── DATA FOR PROCESSING

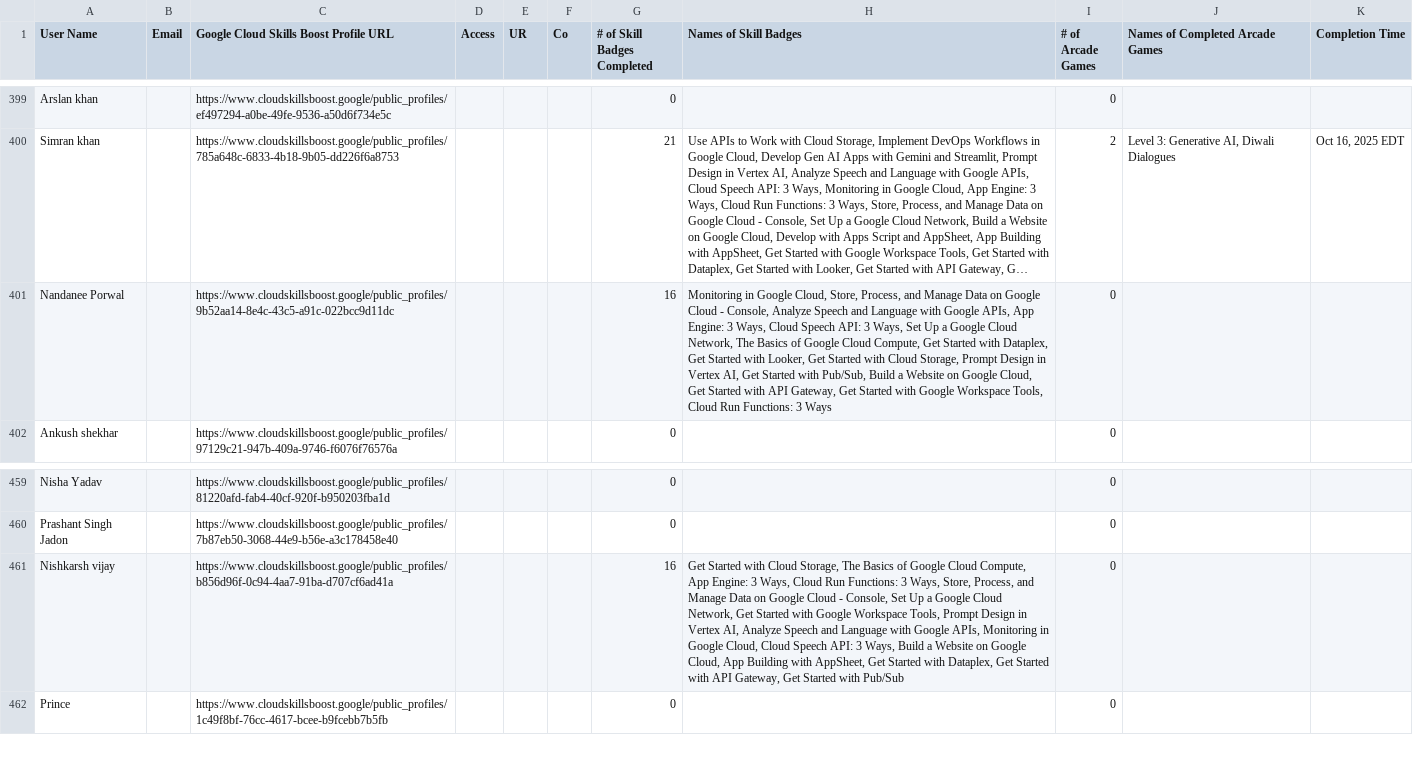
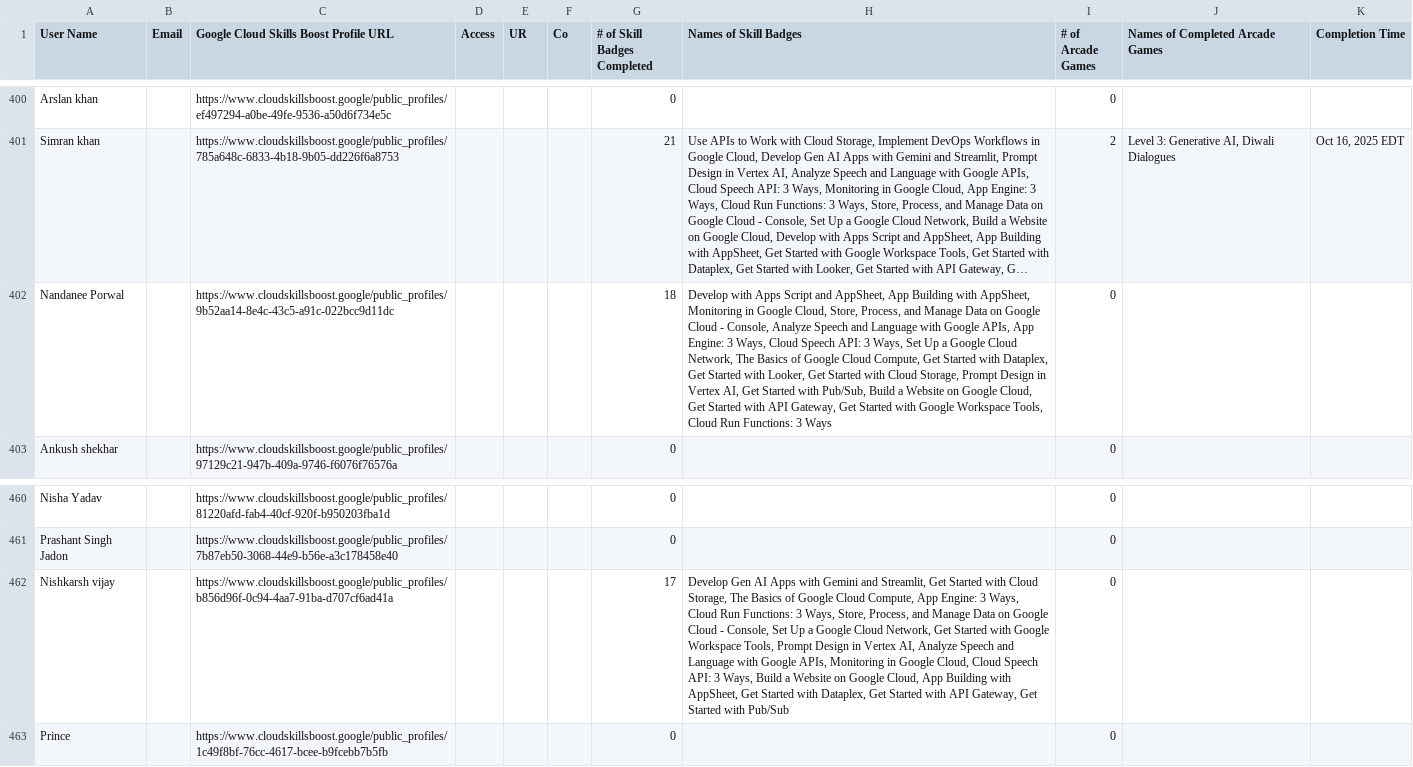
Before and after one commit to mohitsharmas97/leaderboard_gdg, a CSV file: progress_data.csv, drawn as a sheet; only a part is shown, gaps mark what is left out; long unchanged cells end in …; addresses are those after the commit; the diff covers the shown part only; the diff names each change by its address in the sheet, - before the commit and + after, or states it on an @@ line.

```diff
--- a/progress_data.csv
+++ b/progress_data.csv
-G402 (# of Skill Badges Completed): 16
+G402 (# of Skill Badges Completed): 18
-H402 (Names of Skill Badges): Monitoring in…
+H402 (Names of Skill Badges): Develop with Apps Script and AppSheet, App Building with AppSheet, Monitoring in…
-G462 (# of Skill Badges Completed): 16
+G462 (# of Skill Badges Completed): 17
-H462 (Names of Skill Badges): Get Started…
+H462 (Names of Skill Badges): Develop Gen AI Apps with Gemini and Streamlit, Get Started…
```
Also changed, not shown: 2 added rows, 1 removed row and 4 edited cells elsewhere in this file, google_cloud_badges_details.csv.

────
── DATA FOR PROCESSING

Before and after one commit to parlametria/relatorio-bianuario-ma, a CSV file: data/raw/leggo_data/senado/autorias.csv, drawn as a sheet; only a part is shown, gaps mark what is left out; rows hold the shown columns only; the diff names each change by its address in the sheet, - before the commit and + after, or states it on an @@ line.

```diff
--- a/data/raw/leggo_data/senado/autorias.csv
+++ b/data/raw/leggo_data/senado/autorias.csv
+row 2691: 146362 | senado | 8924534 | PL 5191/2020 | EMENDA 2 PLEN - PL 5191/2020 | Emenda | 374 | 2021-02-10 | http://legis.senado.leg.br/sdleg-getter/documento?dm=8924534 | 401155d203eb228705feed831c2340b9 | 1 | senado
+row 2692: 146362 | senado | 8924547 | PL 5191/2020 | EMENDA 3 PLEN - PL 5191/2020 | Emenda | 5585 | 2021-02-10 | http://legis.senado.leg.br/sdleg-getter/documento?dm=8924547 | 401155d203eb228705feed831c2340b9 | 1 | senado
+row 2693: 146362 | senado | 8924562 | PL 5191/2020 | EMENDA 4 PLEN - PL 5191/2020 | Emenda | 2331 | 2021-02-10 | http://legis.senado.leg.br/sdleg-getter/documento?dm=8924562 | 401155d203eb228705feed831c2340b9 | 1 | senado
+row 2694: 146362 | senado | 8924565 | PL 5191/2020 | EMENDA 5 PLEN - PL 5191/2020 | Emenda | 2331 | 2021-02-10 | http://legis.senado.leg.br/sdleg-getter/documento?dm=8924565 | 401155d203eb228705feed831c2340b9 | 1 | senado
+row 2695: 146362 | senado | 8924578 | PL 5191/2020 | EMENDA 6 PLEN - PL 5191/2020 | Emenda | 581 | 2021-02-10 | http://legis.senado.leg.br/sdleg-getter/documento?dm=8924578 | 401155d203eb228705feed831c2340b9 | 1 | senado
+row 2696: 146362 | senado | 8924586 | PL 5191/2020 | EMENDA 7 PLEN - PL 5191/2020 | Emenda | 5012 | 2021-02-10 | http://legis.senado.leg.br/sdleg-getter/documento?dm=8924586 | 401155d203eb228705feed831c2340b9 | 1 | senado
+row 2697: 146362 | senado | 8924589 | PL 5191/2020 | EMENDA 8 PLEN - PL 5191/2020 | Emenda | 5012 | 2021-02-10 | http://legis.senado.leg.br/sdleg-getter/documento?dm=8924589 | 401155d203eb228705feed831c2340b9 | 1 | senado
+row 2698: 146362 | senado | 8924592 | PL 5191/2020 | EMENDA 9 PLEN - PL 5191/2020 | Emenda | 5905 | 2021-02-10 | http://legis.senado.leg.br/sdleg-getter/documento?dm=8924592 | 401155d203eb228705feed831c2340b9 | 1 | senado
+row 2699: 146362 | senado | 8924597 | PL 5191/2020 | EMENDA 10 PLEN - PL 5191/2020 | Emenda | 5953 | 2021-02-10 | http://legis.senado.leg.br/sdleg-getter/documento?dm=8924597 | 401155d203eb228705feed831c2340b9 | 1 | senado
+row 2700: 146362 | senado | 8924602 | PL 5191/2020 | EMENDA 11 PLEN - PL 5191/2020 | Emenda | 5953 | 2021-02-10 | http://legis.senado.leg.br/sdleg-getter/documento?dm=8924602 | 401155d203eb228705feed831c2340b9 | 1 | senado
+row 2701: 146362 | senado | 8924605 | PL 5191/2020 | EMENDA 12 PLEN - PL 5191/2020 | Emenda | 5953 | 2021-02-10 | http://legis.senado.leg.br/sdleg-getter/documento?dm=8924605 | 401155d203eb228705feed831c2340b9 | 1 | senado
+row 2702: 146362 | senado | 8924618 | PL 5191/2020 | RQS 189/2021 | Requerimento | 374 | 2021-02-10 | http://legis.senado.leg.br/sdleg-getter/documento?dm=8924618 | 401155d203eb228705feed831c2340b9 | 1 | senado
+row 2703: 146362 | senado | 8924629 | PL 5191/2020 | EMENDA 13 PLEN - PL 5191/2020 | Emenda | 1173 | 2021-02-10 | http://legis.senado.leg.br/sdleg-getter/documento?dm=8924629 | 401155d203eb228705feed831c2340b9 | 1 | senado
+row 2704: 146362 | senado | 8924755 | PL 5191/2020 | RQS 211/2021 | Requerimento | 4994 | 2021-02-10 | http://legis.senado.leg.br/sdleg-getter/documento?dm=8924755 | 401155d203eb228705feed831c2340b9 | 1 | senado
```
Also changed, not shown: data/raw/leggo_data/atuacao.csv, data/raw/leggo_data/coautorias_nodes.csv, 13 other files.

────
── DATA FOR PROCESSING

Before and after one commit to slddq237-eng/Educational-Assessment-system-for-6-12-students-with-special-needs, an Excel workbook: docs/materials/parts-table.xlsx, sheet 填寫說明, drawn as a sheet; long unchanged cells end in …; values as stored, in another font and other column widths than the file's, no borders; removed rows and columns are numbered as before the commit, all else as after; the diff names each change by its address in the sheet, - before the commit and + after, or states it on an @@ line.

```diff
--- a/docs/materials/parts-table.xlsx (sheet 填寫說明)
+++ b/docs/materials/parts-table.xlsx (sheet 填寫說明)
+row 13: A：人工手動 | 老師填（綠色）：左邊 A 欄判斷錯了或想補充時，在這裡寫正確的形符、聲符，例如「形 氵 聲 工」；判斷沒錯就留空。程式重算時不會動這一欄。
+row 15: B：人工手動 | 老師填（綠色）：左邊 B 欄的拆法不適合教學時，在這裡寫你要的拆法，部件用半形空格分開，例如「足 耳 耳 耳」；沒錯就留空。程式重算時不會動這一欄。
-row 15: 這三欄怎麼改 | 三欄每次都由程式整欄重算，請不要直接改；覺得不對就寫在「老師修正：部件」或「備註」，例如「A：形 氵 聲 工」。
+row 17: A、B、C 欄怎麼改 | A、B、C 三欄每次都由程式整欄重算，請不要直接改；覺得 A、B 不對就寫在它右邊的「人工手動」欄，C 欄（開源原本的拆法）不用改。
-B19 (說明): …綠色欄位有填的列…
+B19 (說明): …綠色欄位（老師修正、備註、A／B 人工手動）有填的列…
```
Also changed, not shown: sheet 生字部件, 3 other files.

────

**EXERCISE INSTRUCTIONS:** All lines with the word "table" are needed; pull them from the entries and copy each.

**REPLY:**
Before and after one commit to slddq237-eng/Educational-Assessment-system-for-6-12-students-with-special-needs, an Excel workbook: docs/materials/parts-table.xlsx, sheet 填寫說明, drawn as a sheet; long unchanged cells end in …; values as stored, in another font and other column widths than the file's, no borders; removed rows and columns are numbered as before the commit, all else as after; the diff names each change by its address in the sheet, - before the commit and + after, or states it on an @@ line.
--- a/docs/materials/parts-table.xlsx (sheet 填寫說明)
+++ b/docs/materials/parts-table.xlsx (sheet 填寫說明)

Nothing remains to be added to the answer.